However, the constitutional powers of the three branches in Hong Kong are not equal. For example, under Article 74 of the Basic Law, lawmakers can only introduce bills relating to government policies with the consent of the chief executive, and cannot introduce bills relating to public expenditure, political structure and the operation of the government. This limits the lawmaking power of the legislature.
That said, the judiciary is generally reluctant to interfere in the internal affairs of the legislature. In Leung Kwok Hung v. President of the Legislative Council in 2007, lawmaker Leung Kwok-hung unsuccessfully challenged the rule that prevents legislators from amending bills that have an impact on public expenditure. Leung also raised the issue of whether the court has jurisdiction over the legislature.
In holding that the court does have jurisdiction over the legislature, the Court of First Instance gave a word of caution that such jurisdiction, “having regard to the sovereignty of LegCo under the Basic Law, should only be exercised in a restrictive manner.”
Roy Tam Hoi-pong, another member of the NeoDemocrats, said that the government’s action was in violation of the Legislative Council’s Rules of Procedures, and was damaging the principles of the separation of powers – a value that that has proven successful in Hong Kong.
“Leung’s judicial review application has wounded the separation of powers,” Tam said. “We hope to stop the wound from bleeding further.”
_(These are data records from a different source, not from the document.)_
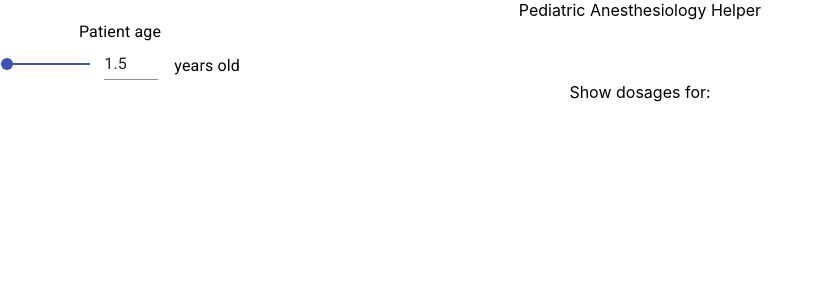
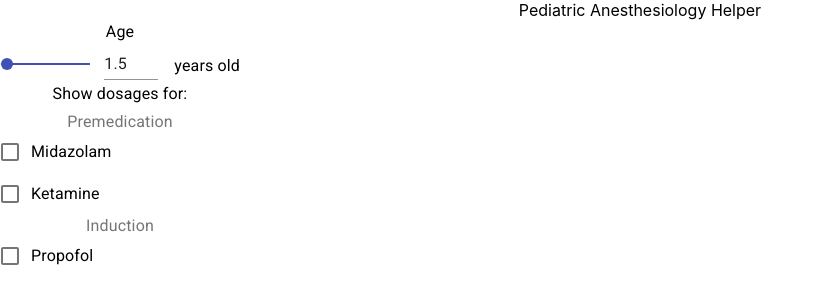
Before and after one commit to carlgao/carlgao.github.io, a React (Create React App) app: page / in a window 1280 px wide. Shown: the top 304 px of the page, without its empty margins (0-821 px from the left). Built offline with nearby package versions, Linux system fonts and the light colour scheme.

Commit message:
Add <MedsInput> and some state

```diff
--- a/src/App.js
+++ b/src/App.js
@@ -1,21 +1,37 @@
-import React from "react";
+import React, { useState } from "react";
 // Resources
 import "./App.css";
-import DATA from "./data.js";
+import { CATEGORIES, id } from "./data.js";
 // Components
+import MedsInput from "./MedsInput.js";
 import SliderInput from "./SliderInput.js";
 
 export default function App() {
-  const handleAgeChange = (event, newValue) => {
-    console.log(event, newValue);
+  const [age, setAge] = useState(1.5);
+  const [medIdSet, setMedIdSet] = useState(new Set());
+
+  const handleMedChange = (i, j, checked) => {
+    const newSet = new Set(medIdSet);
+    if (checked) {
+      newSet.add(id(i, j));
+    } else {
+      newSet.delete(id(i, j));
+    }
+    setMedIdSet(newSet);
   };
   return (
     <div className="App">
-      <header className="App-header">
-        Pediatric Anesthesiology Helper
-        <SliderInput name="Age" onChange={handleAgeChange} />
-        Show dosages for:
-      </header>
+      Pediatric Anesthesiology Helper
+      <SliderInput
+        name="Age"
+        units="years old"
+        value={age}
+        min={0}
+        max={18}
+        step={0.1}
+        onChange={setAge}
+      />
+      <MedsInput categories={CATEGORIES} onChange={handleMedChange} />
     </div>
   );
 }
--- /dev/null
+++ b/src/MedsInput.js
@@ -0,0 +1,64 @@
+import React from "react";
+import { makeStyles } from "@material-ui/core/styles";
+// Components
+import Checkbox from "@material-ui/core/Checkbox";
+import FormControlLabel from "@material-ui/core/FormControlLabel";
+import FormGroup from "@material-ui/core/FormGroup";
+import FormLabel from "@material-ui/core/FormLabel";
+import Typography from "@material-ui/core/Typography";
+
+const useStyles = makeStyles({
+  root: {
+    width: 240,
+  },
+  input: {
+    width: 54,
+  },
+});
+
+const genInputs = (categories, handleChange) => {
+  const inputs = [];
+  console.log(categories);
+  for (let i = 0; i < categories.length; i++) {
+    const { cat, meds } = categories[i];
+    const checkboxes = [];
+    for (let j = 0; j < meds.length; j++) {
+      const { med } = meds[j];
+      checkboxes.push(
+        <FormControlLabel
+          key={j}
+          control={
+            <Checkbox
+              name={med}
+              onChange={(_event, checked) => handleChange(i, j, checked)}
+            />
+          }
+          label={med}
+        />
+      );
+    }
+    inputs.push(
+      <div key={i}>
+        <FormLabel>{cat}</FormLabel>
+        <FormGroup>{checkboxes}</FormGroup>
+      </div>
+    );
+  }
+  return inputs;
+};
+
+export default function MedsInput({ categories, onChange }) {
+  const classes = useStyles();
+
+  const handleChange = (i, j, checked) => {
+    console.log(i, j, checked);
+    onChange(i, j, checked);
+  };
+
+  return (
+    <div className={classes.root}>
+      <Typography gutterBottom>Show dosages for:</Typography>
+      {genInputs(categories, handleChange)}
+    </div>
+  );
+}
--- a/src/SliderInput.js
+++ b/src/SliderInput.js
@@ -1,5 +1,6 @@
 import React from "react";
 import { makeStyles } from "@material-ui/core/styles";
+// Components
 import Grid from "@material-ui/core/Grid";
 import Typography from "@material-ui/core/Typography";
 import Slider from "@material-ui/core/Slider";
@@ -14,39 +15,44 @@ const useStyles = makeStyles({
   },
 });
 
-export default function SliderInput() {
+export default function SliderInput({
+  name,
+  units,
+  value,
+  min,
+  max,
+  step,
+  onChange,
+}) {
   const classes = useStyles();
-  const [value, setValue] = React.useState(1.5);
-
-  const handleSliderChange = (event, newValue) => {
-    setValue(newValue);
+  const handleSliderChange = (_event, newValue) => {
+    onChange(newValue);
   };
-
   const handleInputChange = (event) => {
-    setValue(event.target.value === "" ? "" : Number(event.target.value));
+    onChange(event.target.value === "" ? "" : Number(event.target.value));
   };
 
   const handleBlur = () => {
-    if (value < 0) {
-      setValue(0);
-    } else if (value > 18) {
-      setValue(18);
+    if (value < min) {
+      onChange(min);
+    } else if (value > max) {
+      onChange(max);
     }
   };
 
   return (
     <div className={classes.root}>
       <Typography id="slider-input" gutterBottom>
-        Patient age
+        {name}
       </Typography>
       <Grid container spacing={2} alignItems="center">
         <Grid item xs>
           <Slider
-            value={typeof value === "number" ? value : 0}
-            step={0.1}
+            value={typeof value === "number" ? value : min}
+            step={step}
             marks
-            min={0}
-            max={18}
+            min={min}
+            max={max}
             onChange={handleSliderChange}
             aria-labelledby="slider-input"
           />
@@ -59,16 +65,16 @@ export default function SliderInput() {
             onChange={handleInputChange}
             onBlur={handleBlur}
             inputProps={{
-              step: 0.1,
-              min: 0,
-              max: 18,
+              step,
+              min,
+              max,
               type: "number",
               "aria-labelledby": "slider-input",
             }}
           />
         </Grid>
         <Grid item>
-          <Typography>years old</Typography>
+          <Typography>{units}</Typography>
         </Grid>
       </Grid>
     </div>
--- a/src/data.js
+++ b/src/data.js
@@ -1,4 +1,4 @@
-const DATA = [
+const CATEGORIES = [
   {
     cat: "Premedication",
     meds: [
@@ -57,4 +57,6 @@ const DATA = [
   },
 ];
 
-export default DATA;
+const id = (i, j) => i.toString() + "," + j.toString();
+
+export { CATEGORIES, id };
```
Also changed, not shown: public/manifest.json.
“The aim of our judicial review is to remove the Chief Executive as the applicant of his judicial review,” said Tam. “Leung can apply for judicial review as an ordinary citizen… but Leung applied for judicial review using his position in public office with public money, we think this is unconstitutional.”
The application process for legal aid has already been completed but the result is pending. Tam said they will apply for judicial review only if legal aid was approved because they foresee the legal fees to be expensive.